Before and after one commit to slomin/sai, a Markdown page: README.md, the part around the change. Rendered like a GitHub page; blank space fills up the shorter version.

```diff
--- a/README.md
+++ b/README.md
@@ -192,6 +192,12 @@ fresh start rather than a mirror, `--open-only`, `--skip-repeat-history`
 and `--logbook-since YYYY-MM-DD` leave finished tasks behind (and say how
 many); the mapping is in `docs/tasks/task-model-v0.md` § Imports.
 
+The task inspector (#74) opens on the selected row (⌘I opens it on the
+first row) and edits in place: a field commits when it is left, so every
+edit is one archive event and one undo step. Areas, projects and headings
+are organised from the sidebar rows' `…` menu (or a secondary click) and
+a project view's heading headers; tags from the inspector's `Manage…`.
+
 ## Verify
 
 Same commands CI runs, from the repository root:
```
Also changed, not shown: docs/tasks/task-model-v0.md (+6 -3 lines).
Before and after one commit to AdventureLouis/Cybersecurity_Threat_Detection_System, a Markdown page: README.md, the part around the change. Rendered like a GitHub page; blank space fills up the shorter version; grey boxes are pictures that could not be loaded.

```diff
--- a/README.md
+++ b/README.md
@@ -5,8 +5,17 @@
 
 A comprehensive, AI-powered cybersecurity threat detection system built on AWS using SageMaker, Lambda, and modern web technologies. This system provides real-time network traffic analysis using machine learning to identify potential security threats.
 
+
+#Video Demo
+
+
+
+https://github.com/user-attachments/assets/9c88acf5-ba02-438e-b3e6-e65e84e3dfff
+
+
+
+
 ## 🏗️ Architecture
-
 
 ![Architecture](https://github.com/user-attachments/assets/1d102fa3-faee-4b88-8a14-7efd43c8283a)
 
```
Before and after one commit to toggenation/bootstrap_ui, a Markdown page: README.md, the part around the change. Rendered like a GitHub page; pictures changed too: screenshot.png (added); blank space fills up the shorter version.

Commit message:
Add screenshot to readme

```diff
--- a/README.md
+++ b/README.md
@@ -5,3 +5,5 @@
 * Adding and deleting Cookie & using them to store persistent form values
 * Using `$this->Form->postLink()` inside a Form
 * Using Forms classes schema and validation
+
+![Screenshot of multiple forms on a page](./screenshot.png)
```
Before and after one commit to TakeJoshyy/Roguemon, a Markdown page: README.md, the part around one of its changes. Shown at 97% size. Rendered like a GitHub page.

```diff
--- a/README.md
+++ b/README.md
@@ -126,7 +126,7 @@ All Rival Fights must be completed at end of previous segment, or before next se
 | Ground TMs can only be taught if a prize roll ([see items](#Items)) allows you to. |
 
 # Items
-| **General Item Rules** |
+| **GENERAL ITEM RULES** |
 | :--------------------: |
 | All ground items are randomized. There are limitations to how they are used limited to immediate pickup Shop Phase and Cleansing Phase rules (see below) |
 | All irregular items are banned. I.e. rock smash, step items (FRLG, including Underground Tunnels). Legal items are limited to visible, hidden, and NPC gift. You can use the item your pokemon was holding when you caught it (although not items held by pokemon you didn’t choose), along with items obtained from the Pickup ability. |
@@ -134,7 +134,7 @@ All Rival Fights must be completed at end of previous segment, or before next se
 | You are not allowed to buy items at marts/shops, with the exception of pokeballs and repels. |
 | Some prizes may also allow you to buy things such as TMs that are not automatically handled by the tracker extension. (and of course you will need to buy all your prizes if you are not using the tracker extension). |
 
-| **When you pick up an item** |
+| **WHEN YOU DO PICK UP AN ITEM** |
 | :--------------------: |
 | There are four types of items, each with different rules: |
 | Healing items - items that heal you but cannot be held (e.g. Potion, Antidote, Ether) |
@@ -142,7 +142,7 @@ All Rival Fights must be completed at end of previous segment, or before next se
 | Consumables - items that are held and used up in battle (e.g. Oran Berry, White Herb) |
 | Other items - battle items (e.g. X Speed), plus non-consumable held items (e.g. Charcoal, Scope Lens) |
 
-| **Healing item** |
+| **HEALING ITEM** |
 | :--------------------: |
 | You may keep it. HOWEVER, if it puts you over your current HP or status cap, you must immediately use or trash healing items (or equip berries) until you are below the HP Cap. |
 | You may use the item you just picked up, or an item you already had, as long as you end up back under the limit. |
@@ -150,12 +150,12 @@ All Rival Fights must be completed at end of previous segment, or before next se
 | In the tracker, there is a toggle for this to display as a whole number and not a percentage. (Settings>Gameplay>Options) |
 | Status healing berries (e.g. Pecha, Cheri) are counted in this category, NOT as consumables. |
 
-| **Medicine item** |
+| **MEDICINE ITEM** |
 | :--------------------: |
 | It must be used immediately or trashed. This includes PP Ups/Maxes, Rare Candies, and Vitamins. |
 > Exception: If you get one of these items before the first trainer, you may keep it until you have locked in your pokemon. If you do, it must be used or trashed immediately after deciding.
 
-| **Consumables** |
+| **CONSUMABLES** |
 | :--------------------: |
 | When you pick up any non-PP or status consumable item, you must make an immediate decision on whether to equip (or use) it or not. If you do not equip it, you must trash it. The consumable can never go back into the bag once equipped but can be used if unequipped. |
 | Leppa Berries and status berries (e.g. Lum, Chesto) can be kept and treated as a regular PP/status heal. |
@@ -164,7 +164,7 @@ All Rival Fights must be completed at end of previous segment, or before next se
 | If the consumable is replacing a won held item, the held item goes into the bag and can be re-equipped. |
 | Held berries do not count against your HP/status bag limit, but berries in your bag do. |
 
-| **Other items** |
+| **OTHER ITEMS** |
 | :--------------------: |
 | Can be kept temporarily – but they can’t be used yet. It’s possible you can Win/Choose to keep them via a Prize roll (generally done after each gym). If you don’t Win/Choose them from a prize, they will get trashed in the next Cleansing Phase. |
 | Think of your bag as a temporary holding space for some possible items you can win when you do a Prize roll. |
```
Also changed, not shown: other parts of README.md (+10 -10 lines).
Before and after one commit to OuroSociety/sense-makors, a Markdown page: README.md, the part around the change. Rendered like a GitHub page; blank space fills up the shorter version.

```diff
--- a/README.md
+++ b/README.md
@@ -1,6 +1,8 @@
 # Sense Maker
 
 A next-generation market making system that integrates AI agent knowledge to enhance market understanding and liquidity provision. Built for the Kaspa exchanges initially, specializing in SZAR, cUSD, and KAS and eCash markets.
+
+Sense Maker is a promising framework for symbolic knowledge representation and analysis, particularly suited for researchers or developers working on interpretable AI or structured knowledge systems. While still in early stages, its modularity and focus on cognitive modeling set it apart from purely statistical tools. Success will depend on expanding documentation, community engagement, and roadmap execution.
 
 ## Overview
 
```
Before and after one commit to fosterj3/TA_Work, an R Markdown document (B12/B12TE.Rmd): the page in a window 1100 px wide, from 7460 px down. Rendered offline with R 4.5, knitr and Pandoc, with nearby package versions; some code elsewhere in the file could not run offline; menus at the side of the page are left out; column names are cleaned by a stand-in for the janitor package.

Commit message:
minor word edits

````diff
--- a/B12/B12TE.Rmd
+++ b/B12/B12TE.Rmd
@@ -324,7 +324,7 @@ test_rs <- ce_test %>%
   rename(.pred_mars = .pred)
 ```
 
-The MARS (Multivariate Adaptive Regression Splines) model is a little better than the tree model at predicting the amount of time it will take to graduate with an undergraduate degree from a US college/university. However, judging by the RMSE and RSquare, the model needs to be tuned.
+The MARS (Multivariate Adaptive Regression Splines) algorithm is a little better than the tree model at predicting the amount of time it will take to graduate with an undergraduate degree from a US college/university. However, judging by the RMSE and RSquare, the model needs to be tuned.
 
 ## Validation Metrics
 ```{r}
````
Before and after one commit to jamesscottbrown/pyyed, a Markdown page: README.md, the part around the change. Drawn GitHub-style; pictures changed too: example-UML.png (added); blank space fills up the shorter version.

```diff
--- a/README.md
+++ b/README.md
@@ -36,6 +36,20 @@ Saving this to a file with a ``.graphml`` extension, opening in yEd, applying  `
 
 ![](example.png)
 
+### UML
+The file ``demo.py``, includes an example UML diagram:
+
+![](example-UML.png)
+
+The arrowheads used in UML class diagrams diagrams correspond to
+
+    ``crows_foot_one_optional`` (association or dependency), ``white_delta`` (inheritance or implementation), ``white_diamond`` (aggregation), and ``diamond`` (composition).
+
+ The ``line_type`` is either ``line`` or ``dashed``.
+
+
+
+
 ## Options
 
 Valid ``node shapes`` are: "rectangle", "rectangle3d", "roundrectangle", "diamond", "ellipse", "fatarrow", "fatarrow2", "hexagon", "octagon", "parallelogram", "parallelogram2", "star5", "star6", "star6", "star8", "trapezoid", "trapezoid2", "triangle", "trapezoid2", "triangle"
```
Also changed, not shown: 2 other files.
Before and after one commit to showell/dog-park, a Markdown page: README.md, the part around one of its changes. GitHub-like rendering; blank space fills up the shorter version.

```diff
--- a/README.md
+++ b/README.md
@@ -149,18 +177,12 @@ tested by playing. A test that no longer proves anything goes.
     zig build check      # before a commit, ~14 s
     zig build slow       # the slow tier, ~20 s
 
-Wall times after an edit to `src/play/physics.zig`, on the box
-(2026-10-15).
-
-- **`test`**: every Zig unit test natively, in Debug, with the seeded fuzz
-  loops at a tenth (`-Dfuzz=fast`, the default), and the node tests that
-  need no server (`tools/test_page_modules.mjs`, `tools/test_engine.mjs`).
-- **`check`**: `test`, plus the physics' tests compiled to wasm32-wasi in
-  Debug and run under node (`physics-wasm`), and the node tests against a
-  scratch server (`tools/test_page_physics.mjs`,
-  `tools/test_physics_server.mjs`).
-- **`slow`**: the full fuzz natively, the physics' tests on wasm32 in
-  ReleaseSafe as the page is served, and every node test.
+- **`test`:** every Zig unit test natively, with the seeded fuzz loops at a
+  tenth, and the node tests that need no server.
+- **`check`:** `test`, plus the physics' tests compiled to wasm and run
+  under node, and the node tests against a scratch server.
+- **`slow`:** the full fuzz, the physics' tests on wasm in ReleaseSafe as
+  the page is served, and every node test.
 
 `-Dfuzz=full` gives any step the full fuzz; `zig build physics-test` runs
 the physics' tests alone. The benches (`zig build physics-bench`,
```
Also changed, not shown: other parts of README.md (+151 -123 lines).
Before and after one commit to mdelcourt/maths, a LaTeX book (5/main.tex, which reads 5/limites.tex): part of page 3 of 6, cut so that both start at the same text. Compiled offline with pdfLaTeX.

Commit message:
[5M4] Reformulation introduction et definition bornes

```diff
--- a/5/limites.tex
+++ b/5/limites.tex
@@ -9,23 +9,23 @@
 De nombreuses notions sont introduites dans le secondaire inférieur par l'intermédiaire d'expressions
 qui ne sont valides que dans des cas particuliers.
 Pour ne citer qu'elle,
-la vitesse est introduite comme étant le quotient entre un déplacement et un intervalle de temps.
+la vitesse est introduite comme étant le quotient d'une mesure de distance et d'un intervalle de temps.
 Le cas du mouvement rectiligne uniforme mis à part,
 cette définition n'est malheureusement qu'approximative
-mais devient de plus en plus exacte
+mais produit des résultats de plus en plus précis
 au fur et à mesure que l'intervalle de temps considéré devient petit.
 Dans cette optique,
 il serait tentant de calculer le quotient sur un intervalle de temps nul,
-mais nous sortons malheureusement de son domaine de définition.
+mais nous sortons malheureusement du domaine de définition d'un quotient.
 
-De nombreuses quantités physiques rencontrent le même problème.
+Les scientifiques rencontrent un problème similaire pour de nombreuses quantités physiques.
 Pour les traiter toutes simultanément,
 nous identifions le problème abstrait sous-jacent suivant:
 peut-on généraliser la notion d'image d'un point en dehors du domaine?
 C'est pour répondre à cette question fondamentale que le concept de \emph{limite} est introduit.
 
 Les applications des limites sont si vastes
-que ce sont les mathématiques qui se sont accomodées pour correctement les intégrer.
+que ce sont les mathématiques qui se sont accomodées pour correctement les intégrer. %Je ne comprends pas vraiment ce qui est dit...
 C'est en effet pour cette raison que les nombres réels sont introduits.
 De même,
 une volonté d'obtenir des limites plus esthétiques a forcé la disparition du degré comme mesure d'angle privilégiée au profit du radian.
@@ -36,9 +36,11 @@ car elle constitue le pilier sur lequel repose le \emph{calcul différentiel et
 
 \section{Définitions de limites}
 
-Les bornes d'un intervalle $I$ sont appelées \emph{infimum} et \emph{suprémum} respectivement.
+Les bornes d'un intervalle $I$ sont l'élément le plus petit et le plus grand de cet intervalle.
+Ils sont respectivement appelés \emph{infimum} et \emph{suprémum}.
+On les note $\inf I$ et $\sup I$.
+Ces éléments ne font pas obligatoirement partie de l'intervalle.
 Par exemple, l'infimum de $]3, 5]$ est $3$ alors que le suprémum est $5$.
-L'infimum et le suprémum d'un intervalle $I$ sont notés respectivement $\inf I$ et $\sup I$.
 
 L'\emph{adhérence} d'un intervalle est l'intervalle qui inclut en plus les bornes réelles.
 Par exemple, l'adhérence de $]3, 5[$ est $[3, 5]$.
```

•••••

## ACTION ITEM:
Once the lines of the entries containing the word "mathématiques" have been counted, report the number alone.

## REPLY:
2